■ WHAT THE TASK ASKS ■
Of all the lines in the records below, copy only those that contain the string "apps".

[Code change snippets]
------------------------------------------------------------

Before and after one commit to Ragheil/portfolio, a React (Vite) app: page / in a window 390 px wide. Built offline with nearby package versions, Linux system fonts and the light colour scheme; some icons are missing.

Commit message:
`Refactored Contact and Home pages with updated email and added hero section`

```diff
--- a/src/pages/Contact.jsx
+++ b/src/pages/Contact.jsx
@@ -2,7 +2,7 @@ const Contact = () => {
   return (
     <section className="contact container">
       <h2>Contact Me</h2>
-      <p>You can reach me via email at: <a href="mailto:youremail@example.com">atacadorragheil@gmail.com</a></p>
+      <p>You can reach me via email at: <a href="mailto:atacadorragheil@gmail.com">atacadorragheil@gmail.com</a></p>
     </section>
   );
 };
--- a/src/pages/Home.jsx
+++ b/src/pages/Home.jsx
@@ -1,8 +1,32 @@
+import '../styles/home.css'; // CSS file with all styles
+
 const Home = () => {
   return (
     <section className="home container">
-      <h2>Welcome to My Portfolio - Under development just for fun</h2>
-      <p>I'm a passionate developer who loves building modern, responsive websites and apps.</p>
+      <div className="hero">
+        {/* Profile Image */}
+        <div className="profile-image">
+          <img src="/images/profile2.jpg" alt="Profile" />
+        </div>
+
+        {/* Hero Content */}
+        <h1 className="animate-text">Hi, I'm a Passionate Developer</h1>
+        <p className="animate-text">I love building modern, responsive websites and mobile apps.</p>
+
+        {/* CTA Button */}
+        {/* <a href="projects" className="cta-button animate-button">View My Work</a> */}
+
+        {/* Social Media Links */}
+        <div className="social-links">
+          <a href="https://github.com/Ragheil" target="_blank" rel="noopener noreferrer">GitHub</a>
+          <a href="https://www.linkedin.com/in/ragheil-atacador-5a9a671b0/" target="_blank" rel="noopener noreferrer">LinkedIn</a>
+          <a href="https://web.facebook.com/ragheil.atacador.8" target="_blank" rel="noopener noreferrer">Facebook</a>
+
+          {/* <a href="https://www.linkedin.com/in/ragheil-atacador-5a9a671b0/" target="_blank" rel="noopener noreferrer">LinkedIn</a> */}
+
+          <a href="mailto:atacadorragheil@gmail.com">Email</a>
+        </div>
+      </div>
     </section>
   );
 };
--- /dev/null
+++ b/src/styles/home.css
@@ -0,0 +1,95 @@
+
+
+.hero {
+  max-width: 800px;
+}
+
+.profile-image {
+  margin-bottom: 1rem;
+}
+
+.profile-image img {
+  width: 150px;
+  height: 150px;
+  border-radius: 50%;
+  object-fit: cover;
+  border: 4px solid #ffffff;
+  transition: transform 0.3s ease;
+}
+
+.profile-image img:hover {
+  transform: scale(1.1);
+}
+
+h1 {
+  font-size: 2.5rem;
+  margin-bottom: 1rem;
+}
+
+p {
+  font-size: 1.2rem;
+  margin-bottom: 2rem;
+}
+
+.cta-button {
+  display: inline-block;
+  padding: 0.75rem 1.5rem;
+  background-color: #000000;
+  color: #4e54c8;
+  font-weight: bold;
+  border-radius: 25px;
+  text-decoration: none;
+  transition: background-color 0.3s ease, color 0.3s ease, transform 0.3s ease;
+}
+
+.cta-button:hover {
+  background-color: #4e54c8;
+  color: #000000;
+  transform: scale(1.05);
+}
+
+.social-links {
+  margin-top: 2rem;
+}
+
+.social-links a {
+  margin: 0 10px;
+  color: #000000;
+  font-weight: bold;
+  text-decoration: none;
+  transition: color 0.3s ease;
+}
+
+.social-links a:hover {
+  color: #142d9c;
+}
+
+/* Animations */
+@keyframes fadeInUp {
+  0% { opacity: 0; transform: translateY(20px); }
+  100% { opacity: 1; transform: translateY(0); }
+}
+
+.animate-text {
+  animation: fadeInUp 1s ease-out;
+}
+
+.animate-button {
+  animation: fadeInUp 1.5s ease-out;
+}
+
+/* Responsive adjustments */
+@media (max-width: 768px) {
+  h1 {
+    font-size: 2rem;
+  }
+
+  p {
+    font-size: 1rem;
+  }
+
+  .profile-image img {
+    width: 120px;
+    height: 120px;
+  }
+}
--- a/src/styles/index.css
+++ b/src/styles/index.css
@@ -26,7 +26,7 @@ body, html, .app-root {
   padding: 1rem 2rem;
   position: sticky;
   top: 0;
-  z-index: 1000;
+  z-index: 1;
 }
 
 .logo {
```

------------------------------------------------------------

■ RESULT OF THE TASK ■
-      <p>I'm a passionate developer who loves building modern, responsive websites and apps.</p>
+        <p className="animate-text">I love building modern, responsive websites and mobile apps.</p>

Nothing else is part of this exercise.